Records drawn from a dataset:
•••

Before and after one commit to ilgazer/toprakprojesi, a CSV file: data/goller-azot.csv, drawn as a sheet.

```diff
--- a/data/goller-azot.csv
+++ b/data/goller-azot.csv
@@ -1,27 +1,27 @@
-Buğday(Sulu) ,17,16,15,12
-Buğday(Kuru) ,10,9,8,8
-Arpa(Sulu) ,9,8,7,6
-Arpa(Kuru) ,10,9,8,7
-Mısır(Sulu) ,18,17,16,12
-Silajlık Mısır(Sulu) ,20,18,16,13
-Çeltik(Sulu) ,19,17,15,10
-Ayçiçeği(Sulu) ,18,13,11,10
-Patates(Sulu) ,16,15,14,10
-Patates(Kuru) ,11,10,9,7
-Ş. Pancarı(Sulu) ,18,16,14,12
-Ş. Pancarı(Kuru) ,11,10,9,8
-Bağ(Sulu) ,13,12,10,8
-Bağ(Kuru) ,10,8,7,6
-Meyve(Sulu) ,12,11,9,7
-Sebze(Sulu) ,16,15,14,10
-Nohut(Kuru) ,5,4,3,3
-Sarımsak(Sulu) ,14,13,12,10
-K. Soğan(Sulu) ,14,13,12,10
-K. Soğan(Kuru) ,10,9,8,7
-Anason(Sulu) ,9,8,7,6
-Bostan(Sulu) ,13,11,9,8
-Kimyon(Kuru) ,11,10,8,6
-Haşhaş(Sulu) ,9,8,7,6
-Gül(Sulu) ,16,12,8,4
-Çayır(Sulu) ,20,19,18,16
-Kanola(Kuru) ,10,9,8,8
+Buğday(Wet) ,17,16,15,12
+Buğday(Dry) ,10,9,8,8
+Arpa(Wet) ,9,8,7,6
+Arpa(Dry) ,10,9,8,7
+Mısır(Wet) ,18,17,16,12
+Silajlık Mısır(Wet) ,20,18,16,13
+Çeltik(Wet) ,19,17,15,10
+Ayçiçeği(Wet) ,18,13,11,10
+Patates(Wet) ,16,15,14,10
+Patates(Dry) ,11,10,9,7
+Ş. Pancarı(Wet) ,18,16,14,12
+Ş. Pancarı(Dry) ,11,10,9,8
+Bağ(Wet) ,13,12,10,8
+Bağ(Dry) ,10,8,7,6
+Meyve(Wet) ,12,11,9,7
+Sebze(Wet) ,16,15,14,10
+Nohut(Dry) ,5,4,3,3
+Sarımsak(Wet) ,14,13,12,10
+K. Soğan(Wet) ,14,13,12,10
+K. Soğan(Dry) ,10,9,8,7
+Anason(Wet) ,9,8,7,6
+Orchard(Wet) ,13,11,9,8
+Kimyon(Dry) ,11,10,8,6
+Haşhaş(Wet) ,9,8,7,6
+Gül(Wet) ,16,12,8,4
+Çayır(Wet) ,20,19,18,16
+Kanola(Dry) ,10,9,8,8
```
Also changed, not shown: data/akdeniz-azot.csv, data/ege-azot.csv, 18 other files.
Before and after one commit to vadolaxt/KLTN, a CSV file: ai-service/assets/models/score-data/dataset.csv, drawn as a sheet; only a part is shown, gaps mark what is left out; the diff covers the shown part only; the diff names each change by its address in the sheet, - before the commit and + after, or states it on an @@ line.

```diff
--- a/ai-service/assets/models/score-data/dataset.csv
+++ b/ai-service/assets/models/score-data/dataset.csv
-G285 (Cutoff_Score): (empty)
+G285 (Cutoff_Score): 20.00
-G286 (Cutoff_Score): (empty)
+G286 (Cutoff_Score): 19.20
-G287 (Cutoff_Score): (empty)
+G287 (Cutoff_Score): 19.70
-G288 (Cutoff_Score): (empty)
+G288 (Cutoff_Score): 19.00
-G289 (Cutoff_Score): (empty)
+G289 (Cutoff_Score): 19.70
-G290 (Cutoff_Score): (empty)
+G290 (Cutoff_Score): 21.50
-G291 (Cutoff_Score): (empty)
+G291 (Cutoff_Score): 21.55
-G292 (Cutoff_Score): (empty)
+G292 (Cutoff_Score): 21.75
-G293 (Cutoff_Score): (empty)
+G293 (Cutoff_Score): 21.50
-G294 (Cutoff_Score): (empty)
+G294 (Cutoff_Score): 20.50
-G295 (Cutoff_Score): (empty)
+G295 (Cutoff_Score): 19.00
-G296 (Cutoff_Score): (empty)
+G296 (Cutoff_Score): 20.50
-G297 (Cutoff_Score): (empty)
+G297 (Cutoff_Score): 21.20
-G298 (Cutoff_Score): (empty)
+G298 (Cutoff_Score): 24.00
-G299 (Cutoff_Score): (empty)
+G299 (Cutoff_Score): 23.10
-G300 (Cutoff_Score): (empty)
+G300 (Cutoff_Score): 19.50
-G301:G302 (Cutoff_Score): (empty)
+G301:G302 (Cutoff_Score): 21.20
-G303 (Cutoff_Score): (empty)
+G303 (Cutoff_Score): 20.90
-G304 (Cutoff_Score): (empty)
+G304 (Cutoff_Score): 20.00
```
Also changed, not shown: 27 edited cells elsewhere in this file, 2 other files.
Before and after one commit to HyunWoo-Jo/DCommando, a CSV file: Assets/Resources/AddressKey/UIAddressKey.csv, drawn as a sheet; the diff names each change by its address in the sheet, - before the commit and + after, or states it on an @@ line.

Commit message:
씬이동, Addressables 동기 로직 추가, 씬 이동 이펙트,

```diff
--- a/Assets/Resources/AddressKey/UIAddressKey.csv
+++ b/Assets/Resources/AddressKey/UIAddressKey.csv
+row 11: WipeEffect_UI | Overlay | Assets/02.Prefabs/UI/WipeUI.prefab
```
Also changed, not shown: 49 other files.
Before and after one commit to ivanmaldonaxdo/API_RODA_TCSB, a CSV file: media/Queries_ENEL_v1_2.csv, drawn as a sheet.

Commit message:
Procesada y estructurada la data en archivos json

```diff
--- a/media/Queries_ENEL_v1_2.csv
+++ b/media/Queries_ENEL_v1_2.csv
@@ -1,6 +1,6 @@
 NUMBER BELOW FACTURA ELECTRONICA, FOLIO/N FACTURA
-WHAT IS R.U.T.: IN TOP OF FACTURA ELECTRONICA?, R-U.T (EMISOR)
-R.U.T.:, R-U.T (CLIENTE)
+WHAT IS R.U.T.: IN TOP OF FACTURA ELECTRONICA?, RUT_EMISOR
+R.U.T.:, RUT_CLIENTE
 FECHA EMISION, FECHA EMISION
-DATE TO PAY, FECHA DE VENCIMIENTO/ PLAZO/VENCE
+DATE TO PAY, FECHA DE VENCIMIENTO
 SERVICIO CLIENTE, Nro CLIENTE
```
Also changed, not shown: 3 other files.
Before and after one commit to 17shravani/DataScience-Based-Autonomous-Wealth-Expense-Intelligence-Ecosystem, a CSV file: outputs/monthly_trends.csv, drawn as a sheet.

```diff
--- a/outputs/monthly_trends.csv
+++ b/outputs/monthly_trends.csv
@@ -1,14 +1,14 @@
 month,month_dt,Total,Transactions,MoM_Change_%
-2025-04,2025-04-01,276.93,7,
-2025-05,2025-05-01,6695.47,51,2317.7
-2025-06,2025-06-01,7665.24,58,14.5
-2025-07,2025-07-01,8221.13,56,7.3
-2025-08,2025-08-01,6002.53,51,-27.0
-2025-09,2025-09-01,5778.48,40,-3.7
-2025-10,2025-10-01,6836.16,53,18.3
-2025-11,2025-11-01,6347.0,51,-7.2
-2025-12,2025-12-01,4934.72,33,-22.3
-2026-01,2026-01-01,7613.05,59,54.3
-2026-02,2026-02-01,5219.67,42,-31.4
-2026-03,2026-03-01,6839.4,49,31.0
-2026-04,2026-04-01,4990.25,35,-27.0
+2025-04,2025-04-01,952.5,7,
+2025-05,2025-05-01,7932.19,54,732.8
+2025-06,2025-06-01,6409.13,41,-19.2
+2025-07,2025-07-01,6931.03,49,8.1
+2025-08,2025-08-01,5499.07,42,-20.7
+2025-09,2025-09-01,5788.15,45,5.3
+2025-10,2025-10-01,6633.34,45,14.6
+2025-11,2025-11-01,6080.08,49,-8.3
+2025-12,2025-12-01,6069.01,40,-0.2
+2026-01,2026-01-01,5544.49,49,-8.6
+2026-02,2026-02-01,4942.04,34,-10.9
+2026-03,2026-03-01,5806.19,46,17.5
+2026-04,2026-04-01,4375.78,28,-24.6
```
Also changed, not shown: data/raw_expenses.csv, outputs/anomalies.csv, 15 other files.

•••

Assigned task: Work out how many lines in the entries contain the string "FACTURA", then reply with that number and nothing more.

Exercise result: 3